April / May 2014


Life at the Top 

Story by A. Kam Napier
Photos by Josh McCullough

Four men move slowly over a field of reddish-black cinder, eyes downcast, with the body language of people searching for a dropped contact lens. Loosely packed gravel extends as far as the four can see— which, on this sometimes rainy, sometimes snowy afternoon on the summit of the Big Island’s Mauna Kea, is all of fifty yards. They keep their eyes peeled for their quarry, which is likely hiding somewhere within the gravel crunching beneath their cautious steps: the wekiu bug.

First discovered a little more than thirty years ago, the flightless wekiu bug is no bigger than a grain of rice —and not much different in shape if a grain of rice had six skinny legs attached to it. The wekiu bug, formally known as Nysius wekiuicola, exists nowhere else in the world but the summit of Mauna Kea, and hence its name: wekiu, which in Hawaiian means the top or summit. The insect has adopted a suite of survival skills for the summit’s harsh, cold climate, the most striking of which is its transformation from vegetarian to carnivore: While its closest Hawai‘i relatives live off seeds, the wekiu bug has become a scavenger that feasts on windborne insects that are blown up to the summit and immobilized by the cold.

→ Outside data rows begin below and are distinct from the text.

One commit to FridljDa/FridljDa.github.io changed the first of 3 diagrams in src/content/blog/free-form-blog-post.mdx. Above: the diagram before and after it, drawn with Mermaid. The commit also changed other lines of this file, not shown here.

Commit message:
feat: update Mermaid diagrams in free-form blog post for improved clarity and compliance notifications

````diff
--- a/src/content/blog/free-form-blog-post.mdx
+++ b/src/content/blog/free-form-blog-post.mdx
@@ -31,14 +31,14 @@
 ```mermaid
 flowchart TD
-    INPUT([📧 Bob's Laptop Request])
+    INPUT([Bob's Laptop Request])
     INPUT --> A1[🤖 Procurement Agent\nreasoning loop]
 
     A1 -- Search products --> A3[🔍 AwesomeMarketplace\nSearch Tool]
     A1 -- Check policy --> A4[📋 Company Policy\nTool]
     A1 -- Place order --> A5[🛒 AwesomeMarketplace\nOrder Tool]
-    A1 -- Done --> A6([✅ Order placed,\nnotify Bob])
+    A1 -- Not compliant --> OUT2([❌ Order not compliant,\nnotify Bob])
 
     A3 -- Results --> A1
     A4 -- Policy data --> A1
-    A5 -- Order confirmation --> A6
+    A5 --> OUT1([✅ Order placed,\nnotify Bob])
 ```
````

One of the men overturns a stone the size of a softball and calls out for the expedition leader—University of Hawai‘i at Hilo entomologist Jesse Eiben—to take a look at what he’s found. Eiben, his slight build encased in a sturdy windbreaker, is gently scooping a hole out of the cinder, looking for a spot where a wekiu bug might be hiding from the cold. He stands, takes a look at the proffered rock and shakes his head. “That’s a Nysius, all right,” he says, pointing to the dried-out bug on the rock that the man has found, “but not a wekiu bug.” Eiben, one of just half a dozen or so people in the world who could be considered an expert on the wekiu bug, points to the pronounced wings of the insect carcass, which, he says, give it away instantly as a non-wekiu bug. “Good ento skills, though!” he says with a consoling chuckle.

That laugh is not unusual. Eiben laughs often, almost as a kind of punctuation. In his emails he laughs with emoticons. After a weekend tagging along with him on the Big Island, I’m convinced it’s the chuckle of a person in love with his work.

Eiben had warned us not to get our hopes up as we trudged from the warmth of the state-owned SUV up the slope in search of the wekiu bug. “They’re usually pretty inactive when it’s really cold,” he’d said. Regardless, even if we weren’t seeing the wekiu bug, we were seeing its entire universe: rolling pu‘u, or hills, of loose cinder thousands of feet above sea level.